2. In light of this country’s polarization, Sasha Issenberg set forth a modest proposal: What would it look like if Red America and Blue America split up (“Divided We Stand,” November 12–25)? @jenniferm_q remarked, “Remember when the Tea Party and the libertarians were called a bunch of treasonous wackadoos for proposing this very thing? What a difference a few years makes.” But in response to those dismissing the story, Michael Neary wrote, “Did anyone … actually read the article to the end rather than just raging at the title? The author literally says that splitting up into smaller units would be a bad idea.” As for the feasibility of such an endeavor, Rick Masters, special counsel to the National Center for Interstate Compacts, wrote, “It is certainly true that the framers of the Constitution understood that the states needed a mechanism for adjusting interstate relationships, but they never intended the compact clause to be a self-destruct button to be pressed by the states to resolve political controversies. So while this article, in my view, exceeds the intent and existing scope of the compact clause, it does allow an opportunity to focus on the reality that interstate compacts provide a means of managing multistate matters and can foster compromise and cooperation.”

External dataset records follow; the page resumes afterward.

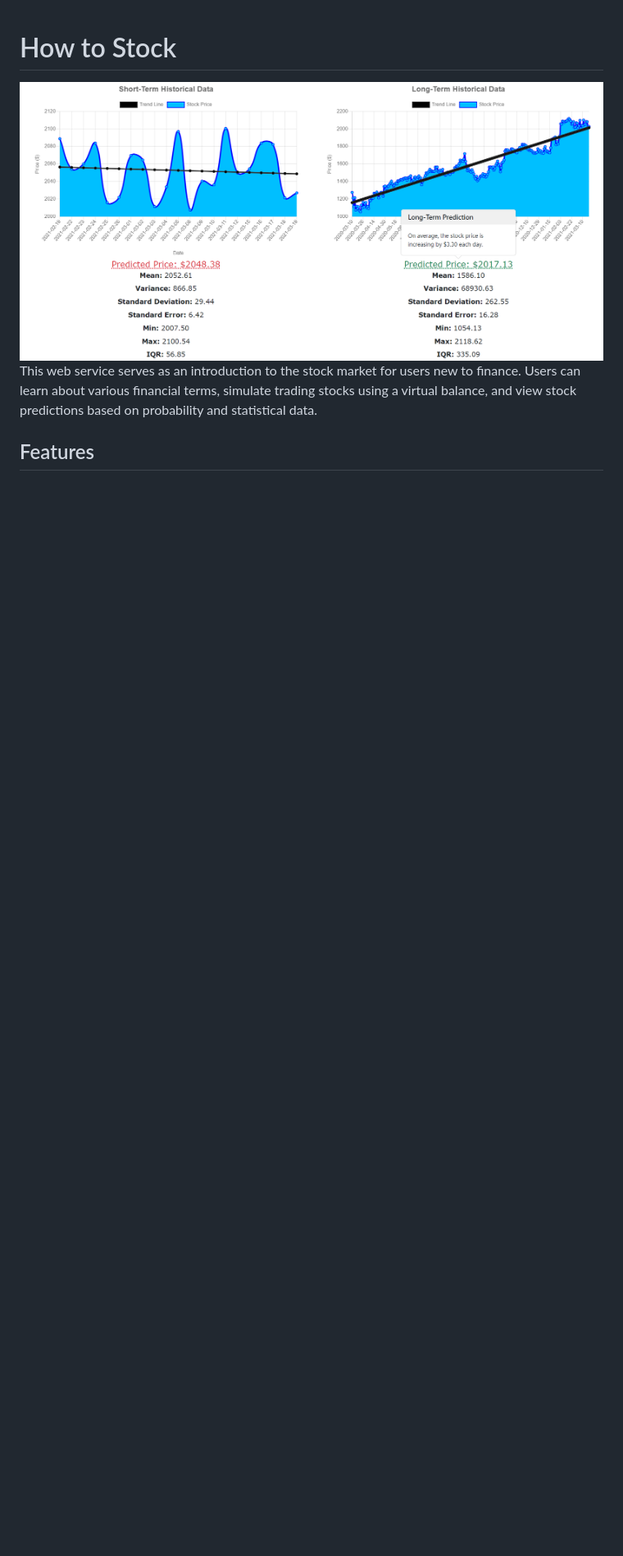
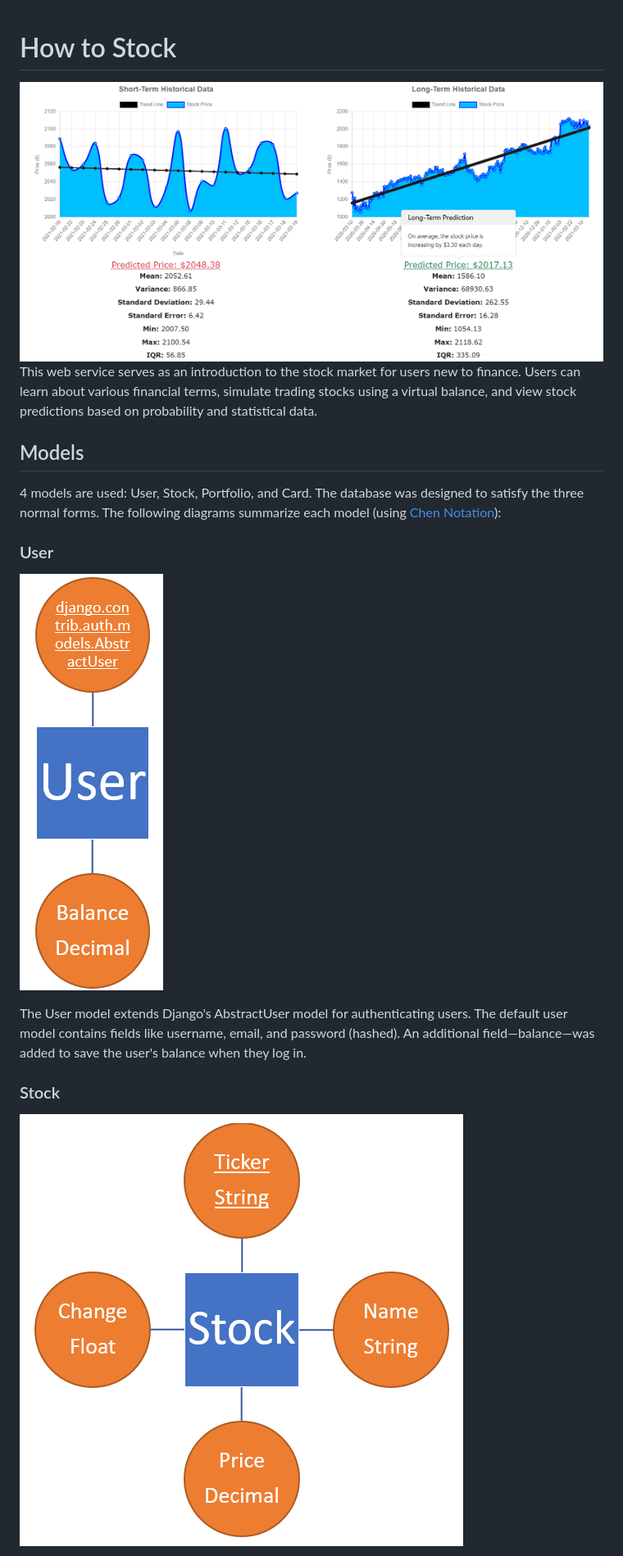
Before and after one commit to Abhiek187/how-to-stock, a Markdown page: README.md, the part around the change printed below. Shown: that part at 82% size. Drawn GitHub-style; pictures changed too: img/stock.png (added), img/user.png (added); blank space fills up the shorter version.

Commit message:
Add model diagrams

```diff
--- a/README.md
+++ b/README.md
@@ -1,7 +1,20 @@
 # How to Stock
 
-<img src="graphs.png" alt="stock graphs" width="1000">
+<img src="img/graphs.png" alt="stock graphs" width="1000">
 
 This web service serves as an introduction to the stock market for users new to finance. Users can learn about various financial terms, simulate trading stocks using a virtual balance, and view stock predictions based on probability and statistical data.
 
-## Features
+## Models
+
+4 models are used: User, Stock, Portfolio, and Card. The database was designed to satisfy the three normal forms. The following diagrams summarize each model (using [Chen Notation](https://vertabelo.com/blog/chen-erd-notation/)):
+
+### User
+
+![User Model Diagram](img/user.png)
+
+The User model extends Django's AbstractUser model for authenticating users. The default user model contains fields like username, email, and password (hashed). An additional field—balance—was added to save the user's balance when they log in.
+
+### Stock
+
+![Stock Model Diagram](img/stock.png)
+
```
Also changed, not shown: other parts of README.md (+19 -0 lines), img/all.png (added), img/card.png (added), img/graphs.png (renamed from graphs.png), img/portfolio.png (added).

3. Derek and Maria Broaddus thought they’d found their New Jersey dream house until threatening letters from an anonymous antagonist made domestic life a nightmare (“The Watcher,” by Reeves Wiedeman, November 12–25). Readers had a visceral reaction to the story, with Steve Silberman, author of NeuroTribes, calling it “one of the creepiest magazine features I’ve ever read,” and @Henry_Kaye tweeting, “I grew up 6 blocks from this house and am currently 3,000 miles away, but I just locked every door.” Although some readers were instantly clamoring for a movie adaptation, others were more horrified by the way neighbors treated the Broadduses. @RyneIsMean tweeted, “This is a classic horror story that transitions into the TRUE horror story: neighborhood real estate and property value disputes.” As for the family’s legal claims, Hilary Silvia-Goldberg, an attorney and professor who specializes in real-estate law, added: “Unless you’re in California, most courts say non-physical problems are immaterial, warning buyer beware. Rare exception is made for preexisting, present dangers, but The Watcher is different. Had the buyers asked about crimes, threats, or problematic neighbors, perhaps the result would change. While The Watcher claimed victory at the end of the article, the real winner, if any, was caveat emptor.” Others found at least a little humor in the story: Mike Hogan remarked, “The Jersey-est thing about this very Jersey story is that the forensic linguist the couple hired had once been a member of Sha Na Na.”
*This article appears in the November 26, 2018, issue of New York Magazine. Subscribe Now!